Blues need a clue when rivals park the bus ...
SPEAKING after Dublin's escape-to-parity against Tyrone, Jim Gavin sounded enthused by the prospect of visiting Elverys MacHale Park next Saturday night.
"We always get a fantastic welcome there - a good pitch, a great stadium and, Mayo being a traditional team, we hopefully will get a good game of football, there's no doubt about that," he ventured.
A good game of football - and maybe with a glut of goals thrown in as a Paddy's weekend bonus - wouldn't that be a novel idea?
It's clear that if Gavin had his way, most games of Gaelic football would be played under the thrilling terms of engagement employed by his Sky Blue swashbucklers and the gung-ho Mayo of recent vintage.
But they aren't all played that way and, if this year's Allianz League is anything to go by, less and less of them are.
Notwithstanding the goals galore mayhem that was Cork/Kerry on Sunday, football has taken an undeniably negative turn this spring.
This wasn't meant to happen in the black card era, a paradigm rule shift that was supposed to usher in a brave new world of glorious non-cynicism and all-out attack. Well, so the Utopians predicted.
Back in the real world, managers and teams will do what they must to survive. The bottom line is always the top line - ie, the scoreline. Tactical trends are adopted by one and then aped by many.
We're not sure at what point it became "fashionable" to go all-out defensive again. Was it Donegal's strategic master-class against Dublin in last year's All-Ireland semi-final? Then again, this ambush came a day after Kerry had outgunned Mayo in a remarkable replay goalfest at the Gaelic Grounds.
Maybe the key tipping point was that happened next - Eamonn Fitzmaurice's realisation that Kerry couldn't beat Donegal playing the same way, hence his hold-the-line defensive orientation for the final.
As spectacles go, it was a chronic All-Ireland.

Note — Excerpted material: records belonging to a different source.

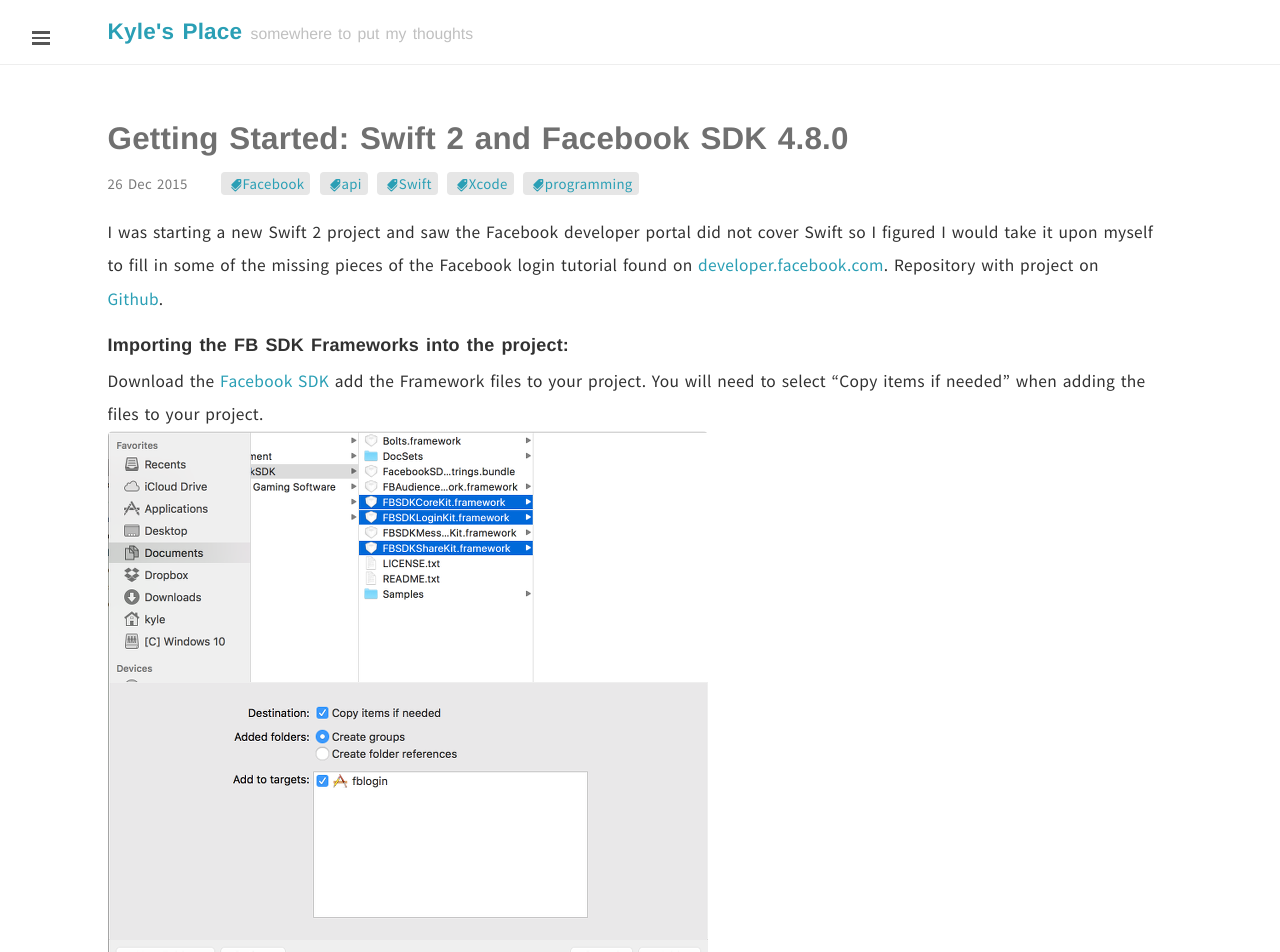
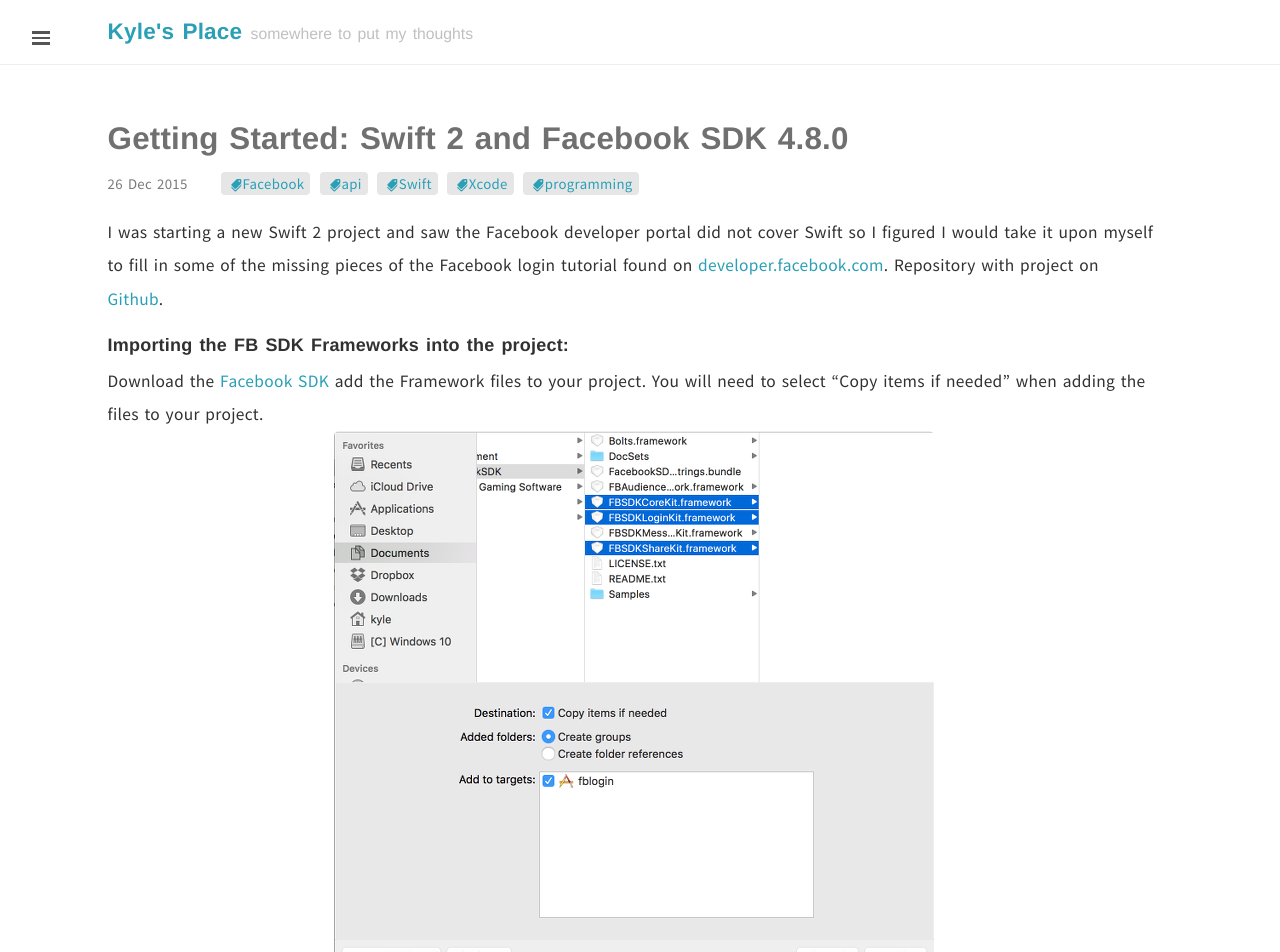
Before and after one commit to gorhack/gorhack.github.io, a Jekyll site: the page built from _posts/2015-12-26-swift-facebook.md, in a window 1280 px wide. Shown: the top 952 px of the page. Built offline with Jekyll 4.4.1, drawn with Linux system fonts in a browser that asks for light colours; comment, search, counter and statistics services are not loaded.

Commit message:
fixed typo and added image center/responsiveness in css

```diff
--- a/_includes/copyright.html
+++ b/_includes/copyright.html
@@ -1,5 +1,5 @@
-<hr></hr>
-<div class="sidebar-item">
+<hr>
+<div class="copyright">
   <p>
     &copy; {{ site.time | date: '%Y' }}. All rights reserved.
   </p>
--- a/_posts/2015-12-26-swift-facebook.md
+++ b/_posts/2015-12-26-swift-facebook.md
@@ -15,7 +15,7 @@ I was starting a new Swift 2 project and saw the Facebook developer portal did n
 #### Importing the FB SDK Frameworks into the project:
 
 Download the [Facebook SDK](https://origincache.facebook.com/developers/resources/?id=facebook-ios-sdk-current.zip) add the Framework files to your project. You will need to  select "Copy items if needed" when adding the files to your project.
-![Add files to project]({{ site.url }}/assets/images/add_files.png)
+![Add files to project]({{ site.url }}/assets/images/add_files.png){: .center-image}
 
 #### Configure your .plist
 
@@ -35,4 +35,4 @@ In one of your `ViewController.swift` files import `FBSDKLoginKit` and add the l
 #### Test your program
 
 Run your application on the emulator or on a device and you should see a Facebook login button that will direct you to login. Logging in will store your application in your Facebook account's Apps section as an authorized application. Inside the Swift application you now have a logout button instead of a login button.
-![Add files to project]({{ site.url }}/assets/images/facebook-test.png)
+![Add files to project]({{ site.url }}/assets/images/facebook-test.png){: .center-image}
--- a/_sass/main.scss
+++ b/_sass/main.scss
@@ -200,6 +200,18 @@ pre code {
   border-radius: 4px;
 }
 
+.center-image {
+  margin: 0 auto;
+  display: block;
+}
+
+.img-responsive
+{
+  display: block;
+  max-width: 100%;
+  height: auto;
+}
+
 /* Tables */
 table {
   font-family: "PT Sans", Arial, "Helvetica", sans-serif;
```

But, as Gavin himself mentioned on Saturday night: "Whether it's pretty on the eye ... I suppose the All-Ireland champions don't really mind."
For the record, he wasn't speaking about Kerry and was actually talking in the context of Tyrone's ultra-defensive set-up against Dublin that night. Moreover, it should be stressed that Dublin management, players or fans didn't particularly mind when they won a torrid All-Ireland final against Mayo in 2013, finishing the game with all their subs used, with two banjaxed players on the pitch and with a late glut of cynical fouls.
Still, a far more prevalent theme of Dublin/Mayo meetings during the James Horan era was one of thrill-a-minute entertainment.
Try this for a roller coaster roll call: 2011 NFL, Dublin 4-15 Mayo 3-13; 2012 NFL, Mayo 0-20 Dublin 0-8; 2012 SFC semi-final, Mayo 0-19 Dublin 0-16; 2013 NFL, Dublin 2-14 Mayo 0-16 and Dublin 2-16 Mayo 0-16 (semi-final); 2013 SFC final, Dublin 2-12 Mayo 1-14; 2014 NFL, Dublin 3-14 Mayo 2-17.
Whether Horan was facing Pat Gilroy or Gavin, you were almost always guaranteed a full-blooded frenzy. The one exception was Dublin's last visit to Castlebar for a refixed league game three years ago, when Mayo could have won by even more than 12 points, such was their fluency coupled with Dublin's abject resistance and poor discipline, resulting in two dismissals.
The memory of that no-show is one reason why members of the Diehard Dub Army will travel west with trepidation next weekend, to face a Mayo team now under the joint-management of Noel Connelly and Pat Holmes.
Another reason is their team's recent form graph: trying to break down a massed defence, such as Tyrone's, is never easy, true. It certainly requires far more speed of movement, passing and thought than that displayed by a strangely ponderous amd unimaginative Dublin three nights ago.
When everyone is fit and available, they still may qualify as the team to beat this summer. But their legendary strength in depth has looked far less obvious against Kerry or Tyrone over the past two weekends ... and if they were to maintain that performance level against table-topping Mayo, then another beating surely beckons.
And then we definitely will be talking about relegation blues, not unstoppable Sky Blue juggernauts.